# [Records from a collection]
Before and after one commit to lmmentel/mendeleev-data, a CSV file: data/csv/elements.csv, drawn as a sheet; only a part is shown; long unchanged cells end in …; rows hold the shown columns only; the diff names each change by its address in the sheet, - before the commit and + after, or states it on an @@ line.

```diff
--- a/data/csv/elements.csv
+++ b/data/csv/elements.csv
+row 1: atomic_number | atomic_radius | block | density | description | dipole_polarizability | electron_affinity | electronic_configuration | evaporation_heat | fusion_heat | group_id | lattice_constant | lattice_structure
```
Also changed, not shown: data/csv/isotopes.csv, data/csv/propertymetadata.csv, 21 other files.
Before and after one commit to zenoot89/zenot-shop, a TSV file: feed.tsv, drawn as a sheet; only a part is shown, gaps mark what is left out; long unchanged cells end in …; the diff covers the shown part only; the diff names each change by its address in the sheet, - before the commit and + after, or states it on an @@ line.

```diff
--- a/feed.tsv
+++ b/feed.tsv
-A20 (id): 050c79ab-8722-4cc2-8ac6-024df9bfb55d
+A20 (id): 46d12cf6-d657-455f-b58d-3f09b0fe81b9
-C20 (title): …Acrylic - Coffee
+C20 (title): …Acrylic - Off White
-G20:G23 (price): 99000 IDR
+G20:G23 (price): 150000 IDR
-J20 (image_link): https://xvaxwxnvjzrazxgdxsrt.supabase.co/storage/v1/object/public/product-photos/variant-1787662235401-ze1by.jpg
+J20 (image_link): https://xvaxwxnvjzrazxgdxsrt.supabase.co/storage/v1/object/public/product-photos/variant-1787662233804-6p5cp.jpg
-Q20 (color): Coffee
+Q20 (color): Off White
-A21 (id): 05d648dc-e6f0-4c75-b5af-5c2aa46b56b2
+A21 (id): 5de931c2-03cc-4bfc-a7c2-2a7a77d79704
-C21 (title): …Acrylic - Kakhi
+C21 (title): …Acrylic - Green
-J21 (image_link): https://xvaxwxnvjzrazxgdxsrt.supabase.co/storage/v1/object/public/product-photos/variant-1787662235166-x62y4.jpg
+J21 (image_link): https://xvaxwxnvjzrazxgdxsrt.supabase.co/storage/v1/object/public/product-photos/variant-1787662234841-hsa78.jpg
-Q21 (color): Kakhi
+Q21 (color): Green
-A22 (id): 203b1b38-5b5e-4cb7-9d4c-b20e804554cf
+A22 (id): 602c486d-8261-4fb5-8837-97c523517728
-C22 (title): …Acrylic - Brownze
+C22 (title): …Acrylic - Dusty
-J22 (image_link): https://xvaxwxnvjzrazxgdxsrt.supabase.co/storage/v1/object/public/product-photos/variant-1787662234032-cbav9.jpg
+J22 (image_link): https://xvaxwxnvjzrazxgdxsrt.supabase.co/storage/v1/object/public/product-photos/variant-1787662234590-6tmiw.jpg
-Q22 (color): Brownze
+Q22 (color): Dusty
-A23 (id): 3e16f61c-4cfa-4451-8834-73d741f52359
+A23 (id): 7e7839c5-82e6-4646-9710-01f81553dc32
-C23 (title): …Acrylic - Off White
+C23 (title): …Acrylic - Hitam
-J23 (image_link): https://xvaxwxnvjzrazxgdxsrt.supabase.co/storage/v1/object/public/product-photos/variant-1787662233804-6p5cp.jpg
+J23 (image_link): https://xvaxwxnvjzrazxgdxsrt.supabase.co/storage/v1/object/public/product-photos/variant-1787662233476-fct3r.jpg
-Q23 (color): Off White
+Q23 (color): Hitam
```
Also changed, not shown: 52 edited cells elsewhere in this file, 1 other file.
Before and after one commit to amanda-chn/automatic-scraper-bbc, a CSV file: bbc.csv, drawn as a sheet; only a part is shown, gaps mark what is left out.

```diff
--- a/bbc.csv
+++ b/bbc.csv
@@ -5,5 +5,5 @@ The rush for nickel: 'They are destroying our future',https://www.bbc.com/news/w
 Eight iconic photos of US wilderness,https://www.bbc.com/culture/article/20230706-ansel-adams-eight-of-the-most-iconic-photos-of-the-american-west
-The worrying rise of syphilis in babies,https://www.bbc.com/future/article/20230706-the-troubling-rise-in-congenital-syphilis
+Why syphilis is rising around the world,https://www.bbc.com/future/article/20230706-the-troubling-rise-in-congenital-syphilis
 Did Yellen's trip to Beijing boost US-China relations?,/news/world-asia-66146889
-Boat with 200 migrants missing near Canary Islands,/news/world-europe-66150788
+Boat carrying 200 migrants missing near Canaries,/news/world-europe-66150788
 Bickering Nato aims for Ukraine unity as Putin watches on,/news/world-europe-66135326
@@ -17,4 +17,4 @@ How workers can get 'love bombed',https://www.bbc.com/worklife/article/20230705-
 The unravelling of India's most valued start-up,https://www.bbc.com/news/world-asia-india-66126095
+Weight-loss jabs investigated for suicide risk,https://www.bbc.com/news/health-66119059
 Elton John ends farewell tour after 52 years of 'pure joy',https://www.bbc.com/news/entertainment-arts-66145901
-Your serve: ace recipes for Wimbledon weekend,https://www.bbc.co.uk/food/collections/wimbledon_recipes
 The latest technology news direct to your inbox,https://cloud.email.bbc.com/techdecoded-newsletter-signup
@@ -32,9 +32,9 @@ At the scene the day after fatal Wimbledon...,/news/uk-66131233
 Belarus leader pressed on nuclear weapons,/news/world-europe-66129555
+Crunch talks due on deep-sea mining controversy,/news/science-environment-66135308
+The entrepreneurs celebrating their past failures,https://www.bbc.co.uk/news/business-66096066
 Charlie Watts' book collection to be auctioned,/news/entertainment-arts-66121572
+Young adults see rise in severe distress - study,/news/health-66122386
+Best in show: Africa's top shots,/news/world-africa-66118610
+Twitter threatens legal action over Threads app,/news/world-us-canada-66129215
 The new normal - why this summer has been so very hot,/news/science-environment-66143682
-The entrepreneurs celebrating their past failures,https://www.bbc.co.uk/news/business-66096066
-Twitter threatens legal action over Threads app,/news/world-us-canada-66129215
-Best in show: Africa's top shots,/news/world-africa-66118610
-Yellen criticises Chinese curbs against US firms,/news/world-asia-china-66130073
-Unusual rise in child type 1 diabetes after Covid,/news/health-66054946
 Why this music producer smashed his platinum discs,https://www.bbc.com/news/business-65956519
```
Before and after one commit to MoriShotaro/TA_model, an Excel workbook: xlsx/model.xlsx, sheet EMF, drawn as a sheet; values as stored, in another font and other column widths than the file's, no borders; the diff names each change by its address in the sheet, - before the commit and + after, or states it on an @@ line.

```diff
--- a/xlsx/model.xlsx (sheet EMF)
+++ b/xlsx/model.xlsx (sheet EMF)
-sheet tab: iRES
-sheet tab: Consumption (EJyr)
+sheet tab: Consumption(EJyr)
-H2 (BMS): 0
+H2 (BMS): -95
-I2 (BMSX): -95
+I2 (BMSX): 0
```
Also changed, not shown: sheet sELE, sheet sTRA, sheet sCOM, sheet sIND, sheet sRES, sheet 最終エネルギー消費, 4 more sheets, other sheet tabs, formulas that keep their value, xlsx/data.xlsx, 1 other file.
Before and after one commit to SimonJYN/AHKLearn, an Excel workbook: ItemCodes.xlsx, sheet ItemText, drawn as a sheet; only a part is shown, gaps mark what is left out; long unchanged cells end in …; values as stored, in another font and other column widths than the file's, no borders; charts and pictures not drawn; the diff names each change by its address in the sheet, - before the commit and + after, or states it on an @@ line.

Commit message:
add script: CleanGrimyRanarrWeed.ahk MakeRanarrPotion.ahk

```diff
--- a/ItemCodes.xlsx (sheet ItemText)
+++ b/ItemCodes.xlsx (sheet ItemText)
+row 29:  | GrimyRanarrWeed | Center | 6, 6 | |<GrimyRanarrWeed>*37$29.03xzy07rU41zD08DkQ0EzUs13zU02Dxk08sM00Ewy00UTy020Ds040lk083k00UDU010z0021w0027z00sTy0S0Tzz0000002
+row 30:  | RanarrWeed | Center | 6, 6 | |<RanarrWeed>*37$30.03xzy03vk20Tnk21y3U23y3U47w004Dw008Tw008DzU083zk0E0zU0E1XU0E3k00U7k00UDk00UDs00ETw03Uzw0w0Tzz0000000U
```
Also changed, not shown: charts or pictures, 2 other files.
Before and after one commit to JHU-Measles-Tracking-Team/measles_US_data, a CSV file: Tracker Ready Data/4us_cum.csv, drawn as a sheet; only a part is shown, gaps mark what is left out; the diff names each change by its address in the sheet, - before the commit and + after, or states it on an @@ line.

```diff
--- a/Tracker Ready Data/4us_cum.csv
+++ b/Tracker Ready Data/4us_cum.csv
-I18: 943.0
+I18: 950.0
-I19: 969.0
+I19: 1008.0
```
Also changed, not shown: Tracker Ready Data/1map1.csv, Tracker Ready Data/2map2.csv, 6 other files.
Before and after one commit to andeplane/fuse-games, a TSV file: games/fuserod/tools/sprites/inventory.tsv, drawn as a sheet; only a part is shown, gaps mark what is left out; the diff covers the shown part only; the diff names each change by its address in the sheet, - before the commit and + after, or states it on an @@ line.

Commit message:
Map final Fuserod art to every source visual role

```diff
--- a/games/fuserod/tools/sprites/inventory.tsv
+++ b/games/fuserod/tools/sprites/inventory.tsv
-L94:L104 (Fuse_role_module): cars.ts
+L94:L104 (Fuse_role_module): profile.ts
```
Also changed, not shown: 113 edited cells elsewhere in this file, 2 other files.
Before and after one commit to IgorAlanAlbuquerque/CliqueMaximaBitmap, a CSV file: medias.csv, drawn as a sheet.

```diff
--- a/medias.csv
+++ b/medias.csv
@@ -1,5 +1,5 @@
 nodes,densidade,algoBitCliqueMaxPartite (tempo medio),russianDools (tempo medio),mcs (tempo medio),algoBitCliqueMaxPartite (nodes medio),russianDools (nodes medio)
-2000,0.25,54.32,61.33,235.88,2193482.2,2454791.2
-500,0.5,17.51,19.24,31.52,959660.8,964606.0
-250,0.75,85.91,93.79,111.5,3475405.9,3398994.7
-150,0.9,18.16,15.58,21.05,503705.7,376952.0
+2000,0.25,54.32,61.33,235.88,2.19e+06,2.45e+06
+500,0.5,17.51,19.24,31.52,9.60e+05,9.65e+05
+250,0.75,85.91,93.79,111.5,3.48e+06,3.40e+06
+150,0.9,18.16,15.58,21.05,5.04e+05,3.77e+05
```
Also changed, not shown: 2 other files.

# [YOUR ASSIGNMENT]
Taking the entries above, write out exactly the lines starting with the line containing "Also changed, not shown: charts" and going on through the line containing "Also changed, not shown: Tracker", both included, and nothing else.

# [ANSWER SECTION]
Also changed, not shown: charts or pictures, 2 other files.
Before and after one commit to JHU-Measles-Tracking-Team/measles_US_data, a CSV file: Tracker Ready Data/4us_cum.csv, drawn as a sheet; only a part is shown, gaps mark what is left out; the diff names each change by its address in the sheet, - before the commit and + after, or states it on an @@ line.

```diff
--- a/Tracker Ready Data/4us_cum.csv
+++ b/Tracker Ready Data/4us_cum.csv
-I18: 943.0
+I18: 950.0
-I19: 969.0
+I19: 1008.0
```
Also changed, not shown: Tracker Ready Data/1map1.csv, Tracker Ready Data/2map2.csv, 6 other files.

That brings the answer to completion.